Internationalization in Tastics

Frontastic Catwalk inherently knows about internationalization. The locale of the consumer browsing the page is available, the configuration of the project (locales configured for the project and the default locale) as well as translatable data.

Making Tastic Data Translatable

Stability

If you want to mark a tastic field to be translatable you simply set the corresponding flag to true in your Tastic schema specification. For example:

{
    ...
    "schema": [
        {
            "name": "Stream Selection",
            "fields": [
                ...
                {
                    "label": "Show strike price",
                    "field": "showStrikePrice",
                    "type": "boolean",

                    "translatable": true
                }
            ]
        }
    ]
}

This will give the frontend manager the possibility to configure a setting showStrikePrice for each of the locales available in the project.

Note that there are some field types translatable by default. If you don't want fields of these types to be translatable you need to explicitely switch the setting off. The affected types are:

  • string
  • text
  • markdown

Defining Translatable Data

Once you receive translatable data in your tastic you will notice that the data format changes. Instead of retrieving a single instanc of the value type you receive a hashmap that uses locales as index and has a value type assigned to each of these keys.

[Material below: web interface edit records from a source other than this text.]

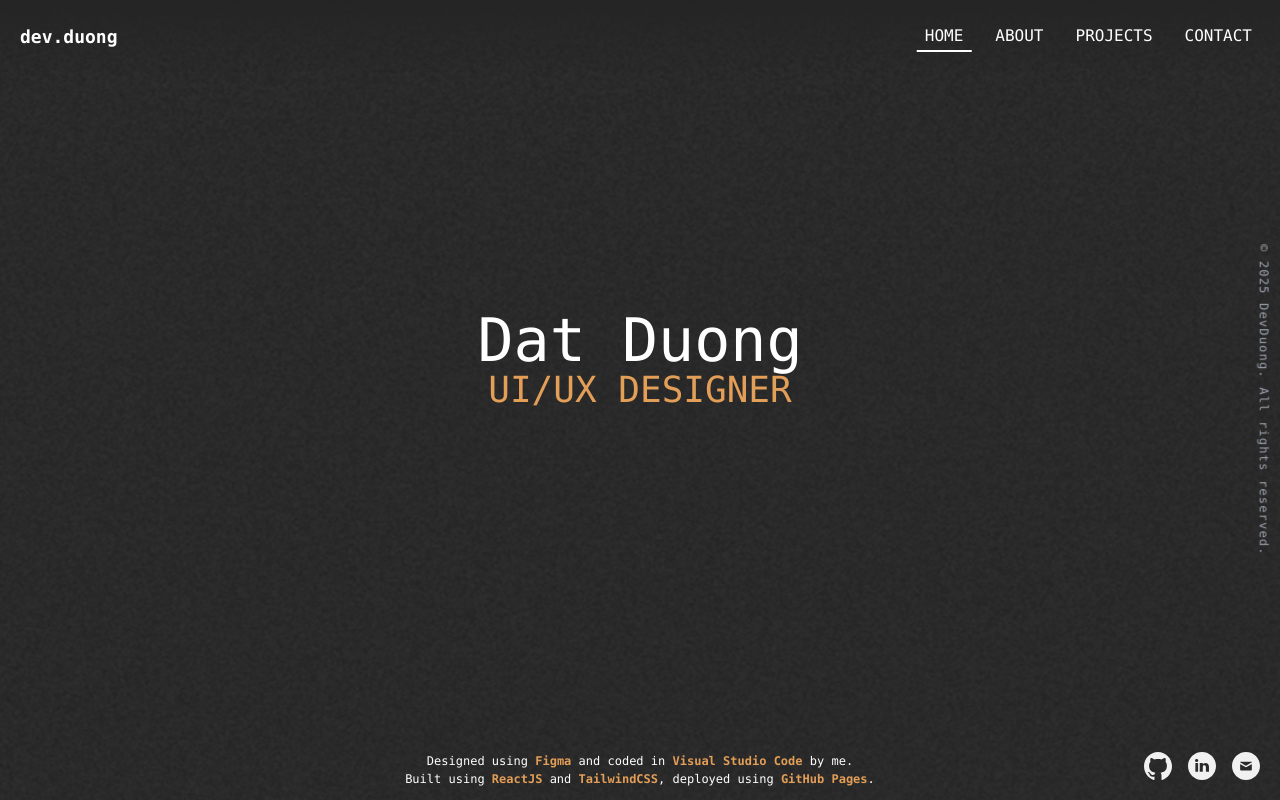
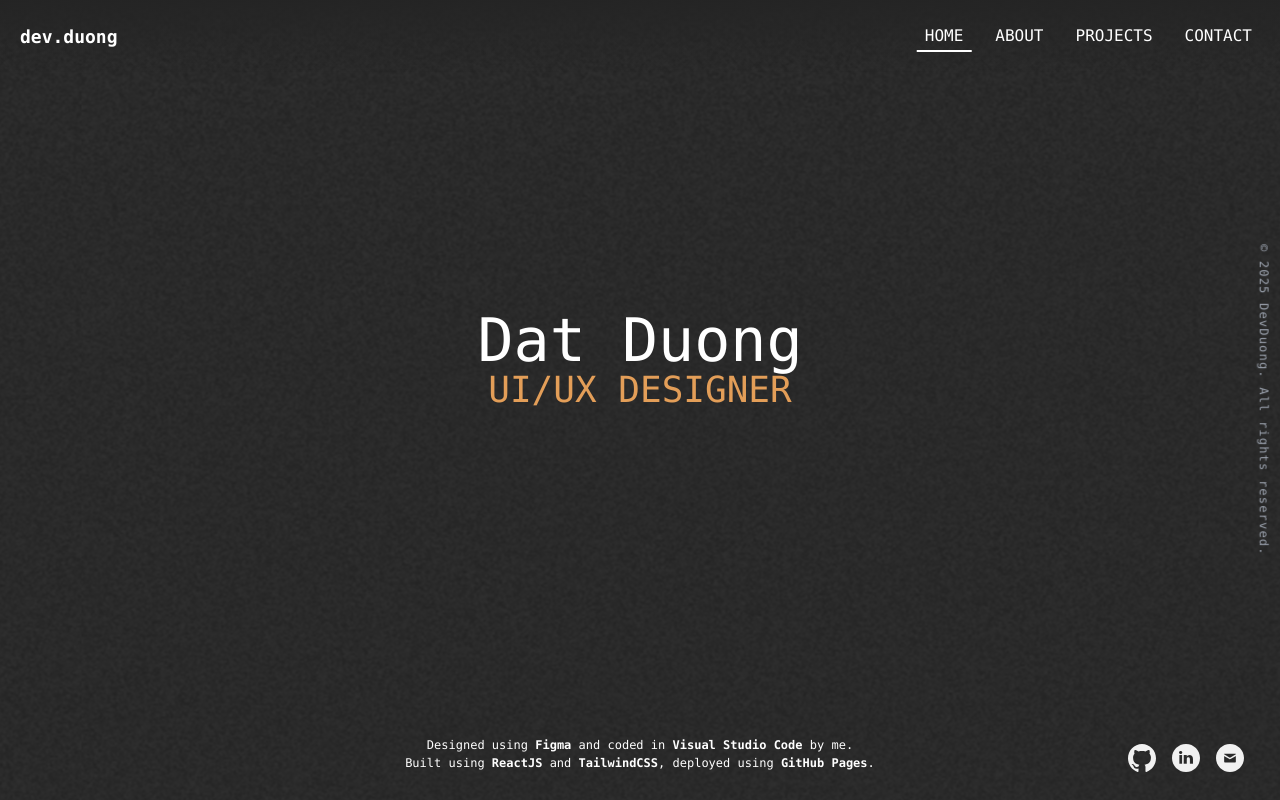
Before and after one commit to dev-duong/dev-duong.github.io, a React (Create React App) app: page /home in a window 1280 px wide. Built offline with nearby package versions, Linux system fonts and the light colour scheme.

Commit message:
Update Home.js

```diff
--- a/src/pages/Home.js
+++ b/src/pages/Home.js
@@ -16,26 +16,20 @@ const Home = () => {
           </div>
         </div>
       </PageWrapper>
-      <footer className="fixed bottom-0">
-        <div className="flex text-center w-full">
+      <footer className="fixed bottom-0 w-full">
+        <div className="flex flex-col items-center px-4 py-2 text-center">
           <PageWrapper>
-            <p className="mb-3 text-center text-sm">
-              Designed using <strong className="text-myOrange">Figma</strong>{" "}
-              and coded in{" "}
-              <strong className="text-myOrange">Visual Studio Code</strong> by
-              me. <br />
-              Built using <strong className="text-myOrange">
-                ReactJS
-              </strong> and{" "}
-              <strong className="text-myOrange">TailwindCSS</strong>, deployed
-              using <strong className="text-myOrange">GitHub Pages</strong>.
+            <p className="text-sm mb-2 md:mb-0 text-center md:text-center md:w-full p-5">
+              Designed using <strong>Figma</strong> and coded in{" "}
+              <strong>Visual Studio Code</strong> by me.{" "}
+              <br className="hidden md:block" />
+              Built using <strong>ReactJS</strong> and{" "}
+              <strong>TailwindCSS</strong>, deployed using{" "}
+              <strong>GitHub Pages</strong>.
             </p>
           </PageWrapper>
 
-          <div
-            className="absolute md:fixed bottom-0 left-1/2 -translate-x-1/2 flex justify-center w-full
-             md:left-auto md:translate-x-0 md:justify-end md:items-end md:right-0"
-          >
+          <div className="md:absolute md:bottom-2 md:right-4">
             <PageWrapper>
               <SocialLinks />
             </PageWrapper>
```
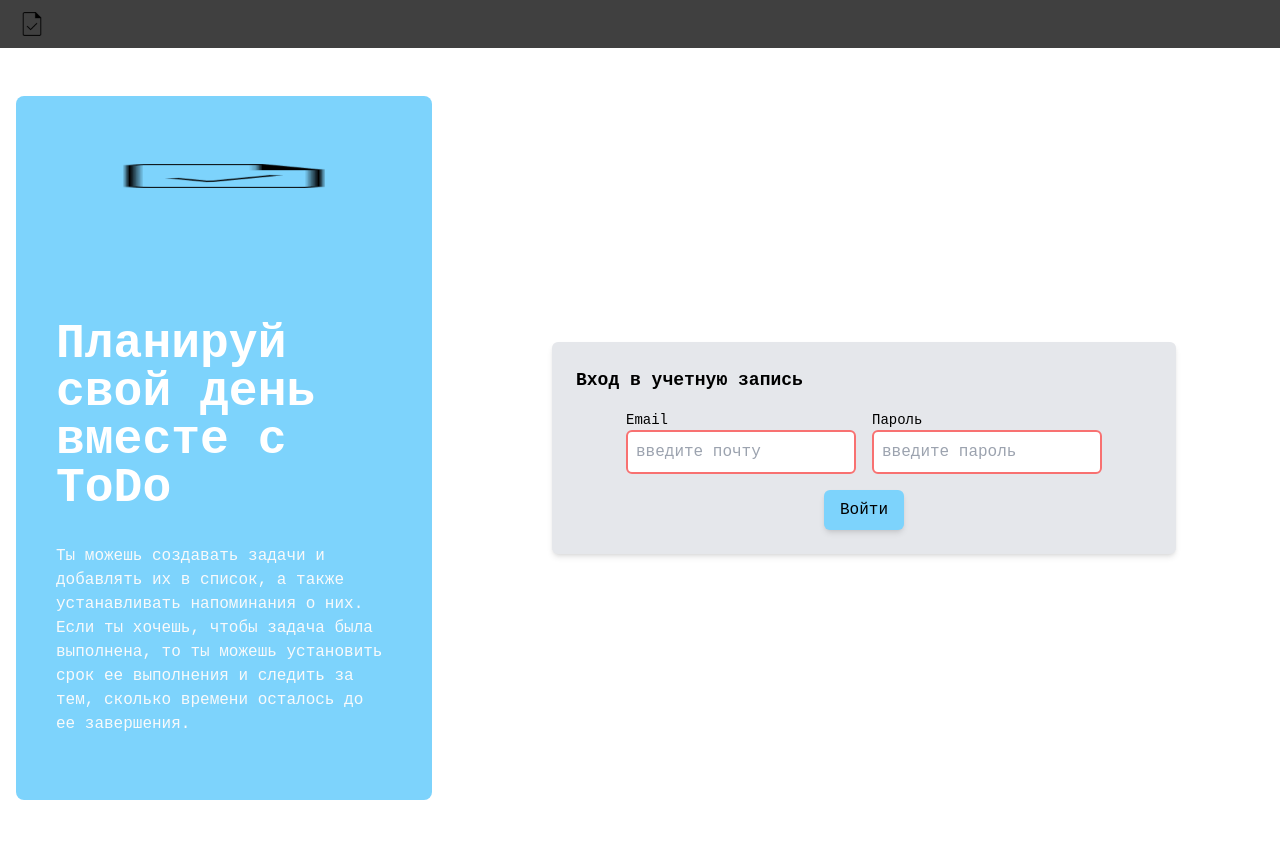
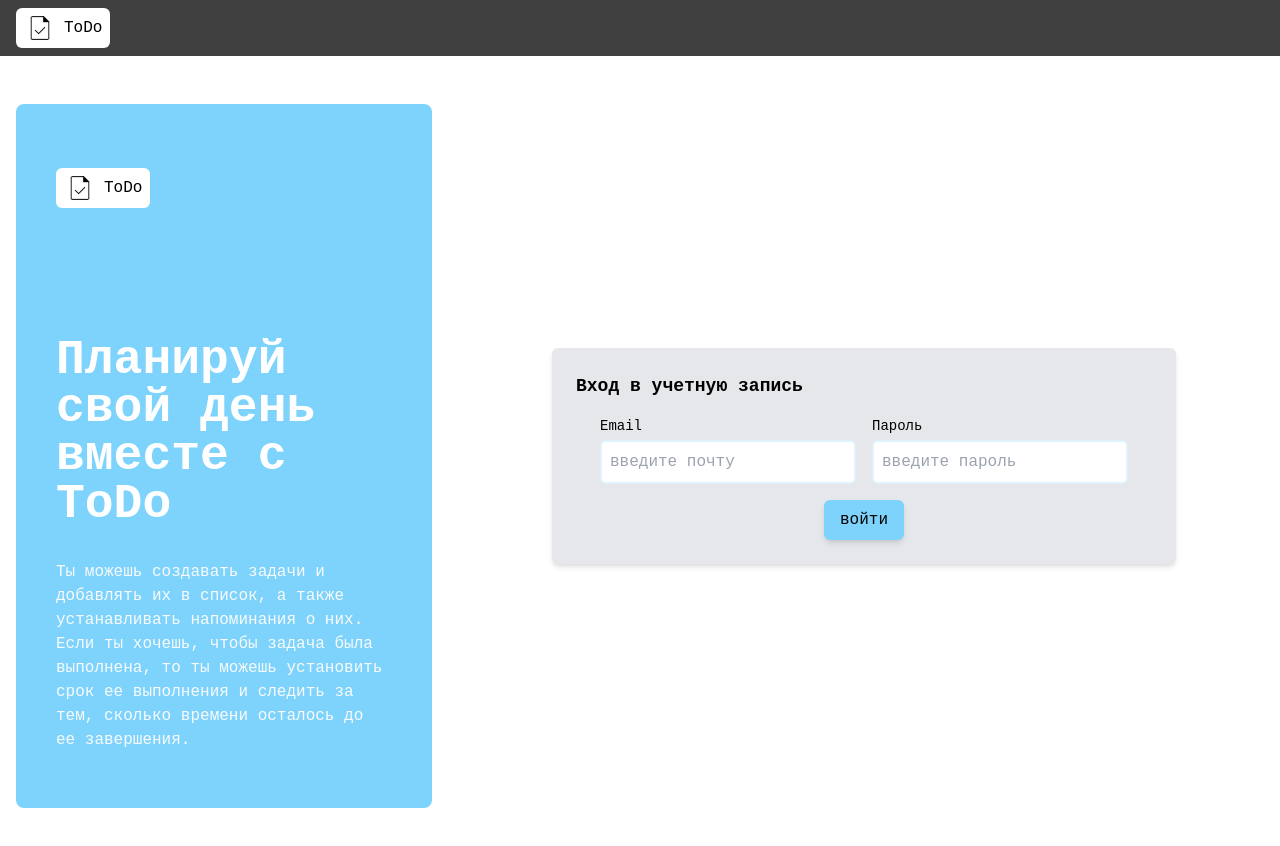
Before and after one commit to Alexeykoh/CRUD_TODO, a React (Create React App) app in the folder crudtodo/: page /auth in a window 1280 px wide. Shown: the top 846 px of the page. Built offline with nearby package versions, Linux system fonts and the light colour scheme.

Commit message:
feat: change style

```diff
--- a/crudtodo/src/components/entities/inputs/input-wrapper.tsx
+++ b/crudtodo/src/components/entities/inputs/input-wrapper.tsx
@@ -11,10 +11,10 @@ interface InputWrapperProps {
 export const InputWrapper: React.FC<InputWrapperProps> = ({placeholder, inputValue, changeValue, title, type}) => {
     return (
         <>
-            <div className="flex flex-col w-full">
+            <div className="flex flex-col w-64 gap-1">
                 <h4 className={'text-sm'}>{title}</h4>
                 <input
-                    className={(inputValue ? ' border-emerald-400 ' : ' border-red-400 ') + ' border-2 p-2 rounded-md duration-150'}
+                    className={(inputValue ? ' border-sky-300 ' : ' border-sky-100 ') + ' border-2 p-2 rounded-md duration-150 w-full'}
                     placeholder={placeholder}
                     type={type || "text"}
                     value={inputValue}
--- a/crudtodo/src/components/shared/buttons/submit-button.tsx
+++ b/crudtodo/src/components/shared/buttons/submit-button.tsx
@@ -13,7 +13,7 @@ export const SubmitButton: React.FC<SubmitButtonProps> = props => {
                 onClick={() => {
                     props.onClick()
                 }}
-                className={props.addClass + ' ' + ' px-4 py-2 rounded-md hover:scale-105 duration-75 shadow-md'}
+                className={props.addClass + ' ' + ' px-4 py-2 rounded-md hover:scale-105 duration-75 shadow-md w-fit lowercase font-light'}
             >{props.title}</button>
         </>
     );
--- a/crudtodo/src/components/shared/labels/logo.tsx
+++ b/crudtodo/src/components/shared/labels/logo.tsx
@@ -6,8 +6,9 @@ interface LogoProps {
 
 export const Logo: React.FC<LogoProps> = props => {
     return (
-        <>
+        <div className={'flex gap-2 items-center px-2 p-1 rounded-md bg-white w-fit'}>
             <img className={'h-8 w-auto'} src={props.logo} alt="logo-image"/>
-        </>
+            <p>ToDo</p>
+        </div>
     );
 };
```
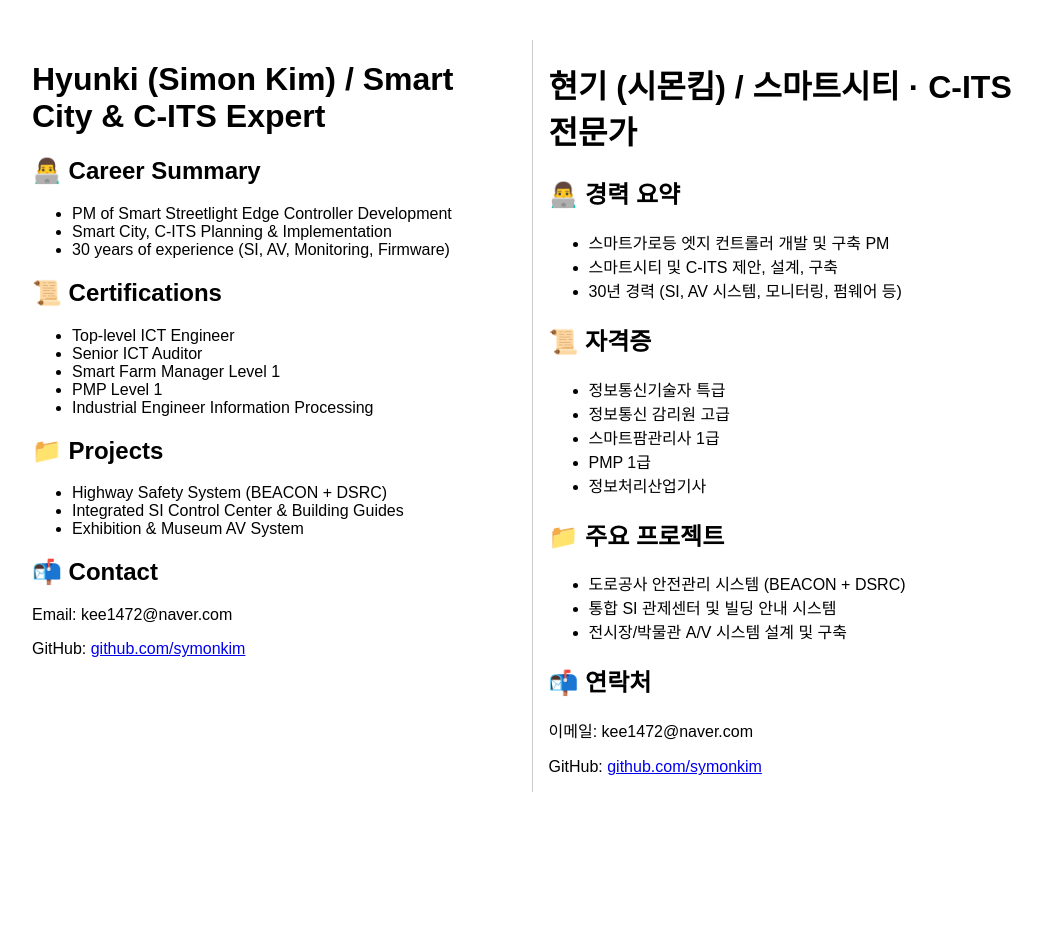
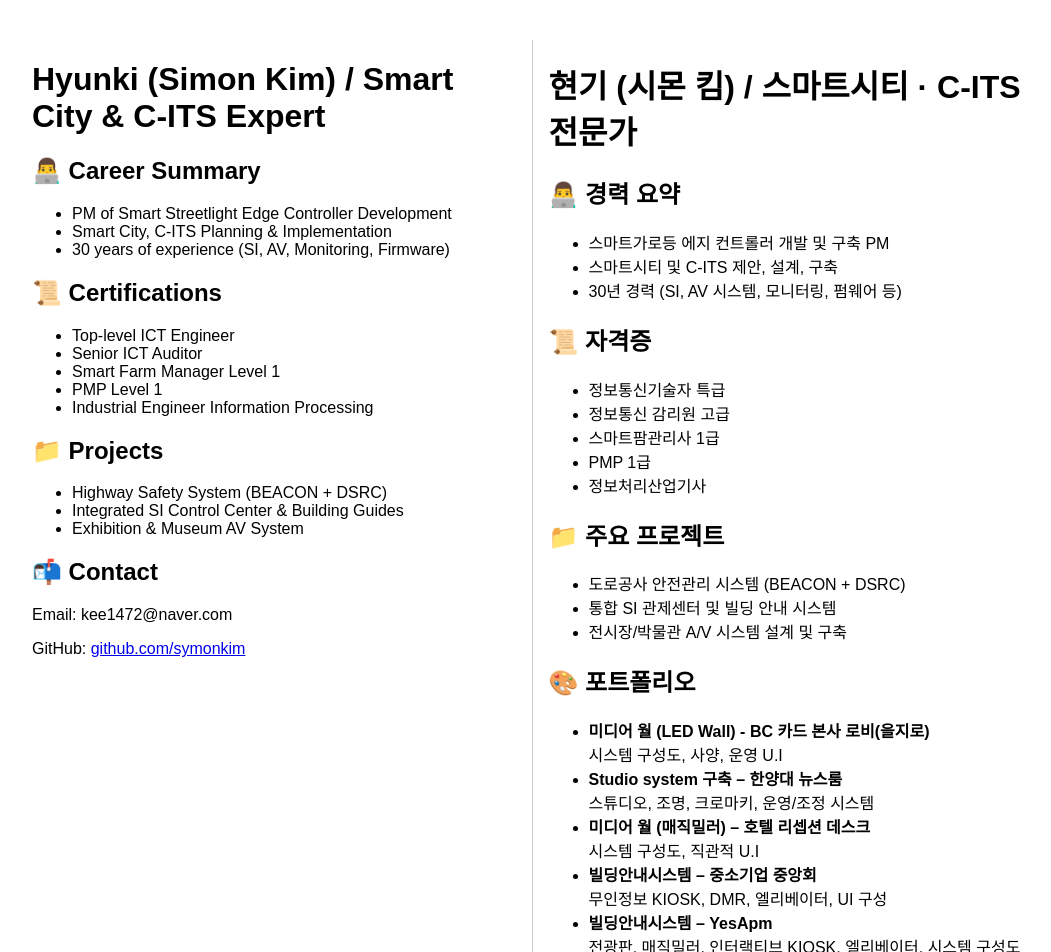
Before and after one commit to symonkim/hyunki-profile, a Next.js app: page / in a window 1280 px wide. Shown: the top 952 px of the page, without its empty margins (108-1159 px from the left). Before the commit the page ends 832 px from the top, so only its background shows below. Built offline with nearby package versions, Linux system fonts and the light colour scheme.

Commit message:
Add files via upload

```diff
--- a/pages/index.js
+++ b/pages/index.js
@@ -4,7 +4,6 @@ export default function Home() {
       {/* English Section */}
       <div style={{ flex: 1, paddingRight: '1rem', borderRight: '1px solid #ccc' }}>
         <h1>Hyunki (Simon Kim) / Smart City & C-ITS Expert</h1>
-
         <section>
           <h2>👨‍💻 Career Summary</h2>
           <ul>
@@ -13,7 +12,6 @@ export default function Home() {
             <li>30 years of experience (SI, AV, Monitoring, Firmware)</li>
           </ul>
         </section>
-
         <section>
           <h2>📜 Certifications</h2>
           <ul>
@@ -24,7 +22,6 @@ export default function Home() {
             <li>Industrial Engineer Information Processing</li>
           </ul>
         </section>
-
         <section>
           <h2>📁 Projects</h2>
           <ul>
@@ -33,7 +30,6 @@ export default function Home() {
             <li>Exhibition & Museum AV System</li>
           </ul>
         </section>
-
         <section>
           <h2>📬 Contact</h2>
           <p>Email: kee1472@naver.com</p>
@@ -43,17 +39,15 @@ export default function Home() {
 
       {/* Korean Section */}
       <div style={{ flex: 1, paddingLeft: '1rem' }}>
-        <h1>현기 (시몬킴) / 스마트시티 · C-ITS 전문가</h1>
-
+        <h1>현기 (시몬 킴) / 스마트시티 · C-ITS 전문가</h1>
         <section>
           <h2>👨‍💻 경력 요약</h2>
           <ul>
-            <li>스마트가로등 엣지 컨트롤러 개발 및 구축 PM</li>
+            <li>스마트가로등 에지 컨트롤러 개발 및 구축 PM</li>
             <li>스마트시티 및 C-ITS 제안, 설계, 구축</li>
             <li>30년 경력 (SI, AV 시스템, 모니터링, 펌웨어 등)</li>
           </ul>
         </section>
-
         <section>
           <h2>📜 자격증</h2>
           <ul>
@@ -64,7 +58,6 @@ export default function Home() {
             <li>정보처리산업기사</li>
           </ul>
         </section>
-
         <section>
           <h2>📁 주요 프로젝트</h2>
           <ul>
@@ -73,7 +66,16 @@ export default function Home() {
             <li>전시장/박물관 A/V 시스템 설계 및 구축</li>
           </ul>
         </section>
-
+        <section>
+          <h2>🎨 포트폴리오</h2>
+          <ul>
+            <li><strong>미디어 월 (LED Wall) - BC 카드 본사 로비(을지로)</strong><br/>시스템 구성도, 사양, 운영 U.I</li>
+            <li><strong>Studio system 구축 – 한양대 뉴스룸</strong><br/>스튜디오, 조명, 크로마키, 운영/조정 시스템</li>
+            <li><strong>미디어 월 (매직밀러) – 호텔 리셉션 데스크</strong><br/>시스템 구성도, 직관적 U.I</li>
+            <li><strong>빌딩안내시스템 – 중소기업 중앙회</strong><br/>무인정보 KIOSK, DMR, 엘리베이터, UI 구성</li>
+            <li><strong>빌딩안내시스템 – YesApm</strong><br/>전광판, 매직밀러, 인터랙티브 KIOSK, 엘리베이터, 시스템 구성도</li>
+          </ul>
+        </section>
         <section>
           <h2>📬 연락처</h2>
           <p>이메일: kee1472@naver.com</p>
```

For example:

{
    data: {
        // ...
        showStrikePrice: {
            'en_GB': true,
            'de_DE': false,
            'de_CH': true,
        }
    }
}

For values such as boolean and others you now need to take care of determining the correct one for the current situation yourself (see later section on advanced internationalization handling). But for textual values Catwalk provides a shortcut.

Translating Textual Data

Stability

Given you defined a text field that is translatable as follows:

{
    ...
    "schema": [
        {
            "name": "Configuration",
            "fields": [
                ...
                {
                    "label": "Description",
                    "field": "description",
                    "type": "text"
                }
            ]
        }
    ]
}

You can simply render the description in the user's language using:

import Translatable from 'frontastic-catwalk/src/js/component/translatable'

class TranslationExampleTastic extends Component {
    render () {
        return (<Translatable value={this.props.data.description} />
    }
}

export default TranslationExampleTastic

The Translatable component will retrieve the users preferred locale and the locales configured for the project. It will deduce the best possible match from the given value and render it. In addition it will render a ´with the CSS classuntranslated` around it, if no exact match could be found. Feel free to style this in your development or staging environment so that you can easily spot missing translations.

Automatic translation of tastic fields

Stability

If you only have simple string fields that are translatable, you can try our new withTranslatedTasticData higher order component.

This will pass all string tastic fields that are translatable in as an already translated string. This means you don't need to use the <Translatable /> component anymore. Our <TranslationExampleTastic /> component from before would look like this:

import withTranslatedTasticData from "frontastic-catwalk/src/js/component/withTranslatedTasticData";

class TranslationExampleTastic extends Component {
    render() {
        return this.props.data.description;
    }
}

export default withTranslatedTasticData(TranslationExampleTastic);

Note that in the last line the export was changed, so that we do not export TranslationExampleTastic anymore, but a version of TranslationExampleTastic that was wrapped in withTranslatedTasticData.

Working Manually with Internationlized Data

Stability

If you need to work with more advanced data structures, numbers or you have advanced requirements than our Translatable component provide you can handle internationalization by yourself. To do this you need to retrieve the involved locale from the redux store using a connector function:

export default connect(
    (globalState, props) => {
        return {
            currentLocale: globalState.app.context.locale,
            defaultLocale: globalState.app.context.project.defaultLanguage
        }
    }
)(AdvancedTranslationExample)

The currentLocale prop will contain the locale preferred by the currently watching user and defaultLocale can deal as a fallback for missing translations.